I just finished reading this book, written by one of my professors at WTS Philadelphia. It is a great read, and an important book.
A lot of people (myself included) have been longing to see what apologetics looks like in practice, not merely in principal. In particular, I have been longing to see what many people espouse and know as the “presuppositional apologetic” put into practice. What would it look like to share the gospel in a presuppositional way with a Muslim or an atheist? In this book, you will find some very well-imagined conversations of what that could look like. Oliphint is very careful to do two things in those conversations: firstly, he doesn’t make the unbelieving interlocutor into some kind of dummy, and secondly, he is always careful to make sure that we know that his conversations are only one way that even a presuppositional apologetic might take in the course of an actual attempt. These conversations were the highlights of the book for me, and I suspect will be for many others as well. In particular, I appreciated the conversation with the Muslim. I had long been searching for “the great contradiction” between the presuppositions and the life of the Muslim, and Oliphint nails it for us. More on that later.
Oliphint argues for a retirement of that phrase “presuppositional apologetics” in favor of a new term “covenantal apologetics.” By “covenantal,” Oliphint means the traditional Reformed understanding of the covenant of works and the covenant of grace, and how those two covenants affect our minds; in particular, he stresses the noetic effects of the Fall, and the image of God in man, and what has happened to that image both in the Fall and in salvation. It is another way of saying “gospel-focused” apologetics. That was always something I greatly appreciated about apologetics at WTS: it was not about winning the argument, but about sharing the gospel, and seeking to tear down barriers to the gospel that people erect in their minds. Apologetics at WTS serves the gospel message, as it always should. Now, whether Oliphint will succeed in convincing people to change the term “presuppositional” to “covenantal” remains to be seen. The former term certainly has a longer pedigree, and people have used it out of habit for decades now.

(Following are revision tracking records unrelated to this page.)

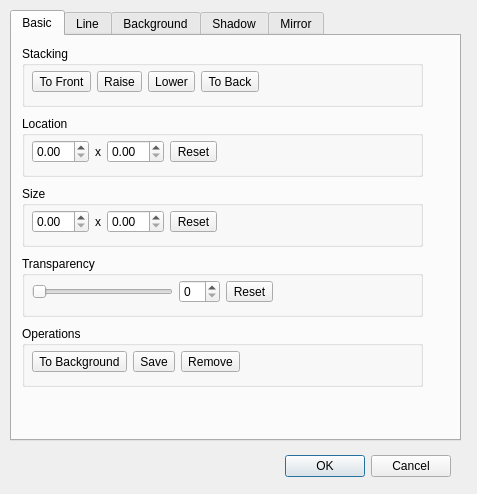
Old version of the form src/items/GenericItemConfig.ui in the repository google-code-export/dviz.
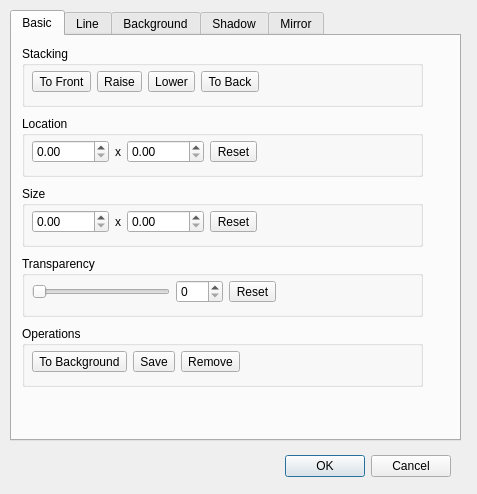
New version of the form. The open tabs and pages were chosen to show the change. Icons and pictures are not drawn.

Commit message: Integrated new configuration dialog GenericItemConfig into code base and tested - works great. Need to make the Line, BG, Shadow, and Mirror tags work now, and add a color picker and gradient editor - but the 'Basic' tag works as advertised. Sweet Action

```diff
--- a/src/items/GenericItemConfig.ui
+++ b/src/items/GenericItemConfig.ui
@@ -87,10 +87,18 @@
         </widget>
        </item>
        <item row="0" column="2">
-        <widget class="QDoubleSpinBox" name="locationY"/>
+        <widget class="QDoubleSpinBox" name="locationY">
+         <property name="maximum">
+          <double>10000.000000000000000</double>
+         </property>
+        </widget>
        </item>
        <item row="0" column="0">
-        <widget class="QDoubleSpinBox" name="locationX"/>
+        <widget class="QDoubleSpinBox" name="locationX">
+         <property name="maximum">
+          <double>10000.000000000000000</double>
+         </property>
+        </widget>
        </item>
        <item row="0" column="4">
         <spacer name="horizontalSpacer_8">
@@ -329,10 +337,18 @@
         </widget>
        </item>
        <item row="0" column="2">
-        <widget class="QDoubleSpinBox" name="contentHeight"/>
+        <widget class="QDoubleSpinBox" name="contentHeight">
+         <property name="maximum">
+          <double>10000.000000000000000</double>
+         </property>
+        </widget>
        </item>
        <item row="0" column="0">
-        <widget class="QDoubleSpinBox" name="contentWidth"/>
+        <widget class="QDoubleSpinBox" name="contentWidth">
+         <property name="maximum">
+          <double>10000.000000000000000</double>
+         </property>
+        </widget>
        </item>
        <item row="0" column="4">
         <spacer name="horizontalSpacer_12">
@@ -414,7 +430,11 @@
         </spacer>
        </item>
        <item row="0" column="1">
-        <widget class="QSpinBox" name="spinBox"/>
+        <widget class="QSpinBox" name="opacityBox">
+         <property name="maximum">
+          <number>100</number>
+         </property>
+        </widget>
        </item>
        <item row="0" column="0">
         <widget class="QSlider" name="opacitySlider">
```
Left out of the diff: 6 changed lines with no effect on the pictures. The commit also changes 10 other files.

I want to share Oliphint’s insights into apologetics in a Muslim context, for that is what most excited me about the book. In the “covenantal” model, one searches for an underlying, architectonic contradiction between an unbeliever’s principals, or presuppositions, and their practice, or the life they build on top of it. We search for what makes the foundation incompatible with the building they lay on top of that foundation. The Muslim believes that God is absolutely free. Nothing whatsoever can possibly bind God. He is absolutely transcendent. In our terms, God has libertarian free will. The Koran is not a revelation of who Allah is, but rather a revelation of Allah’s will (that is a key difference with Christianity: we believe the Bible reveals who God is, and not just His will for us). For the Muslim, Allah cannot enter into a relationship with a person, because that would bind Allah, and Allah cannot be bound by anything. This has several implications. Firstly, Allah is not powerful enough to enter into a relationship and yet remain God. Allah cannot be both transcendent and immanent. Secondly, they have no assurance whatsoever that God will not, at the end of history, declare that all Muslims are wrong and all Christians are correct, or even declare that what Muslims believe and what Christians believe are exactly the same thing (they’re not, by the way!). The Koran does not bind Allah, and so they have no way of knowing whether Allah will always act as the Koran says he will. They further have no assurance that living the way of Islam, namely the five pillars, will guarantee any kind of favorable reception of Allah at the last. All they can have is a hope that is not based on knowledge, even though they claim up one side and down the other to believe in a rational religion (and they castigate Christians for believing in such “irrational” things as a Trinity and a God-man). If Allah were to reverse everything in the end that Muslims hold dear, would they still reply “Allah be praised”? The Koran sinks underneath the weight of a god so utterly transcendent (even to the point of being trapped by that transcendence to the point where he cannot relate directly to a single person in a relationship) that the Koran cannot be any kind of reliable indicator of what Allah is like.
This is only the barest bones of the already truncated version of what this apologetic looks like in a Muslim context, but it was extremely helpful to me to have that great contradiction pointed out. Take up and read. You will be glad you did.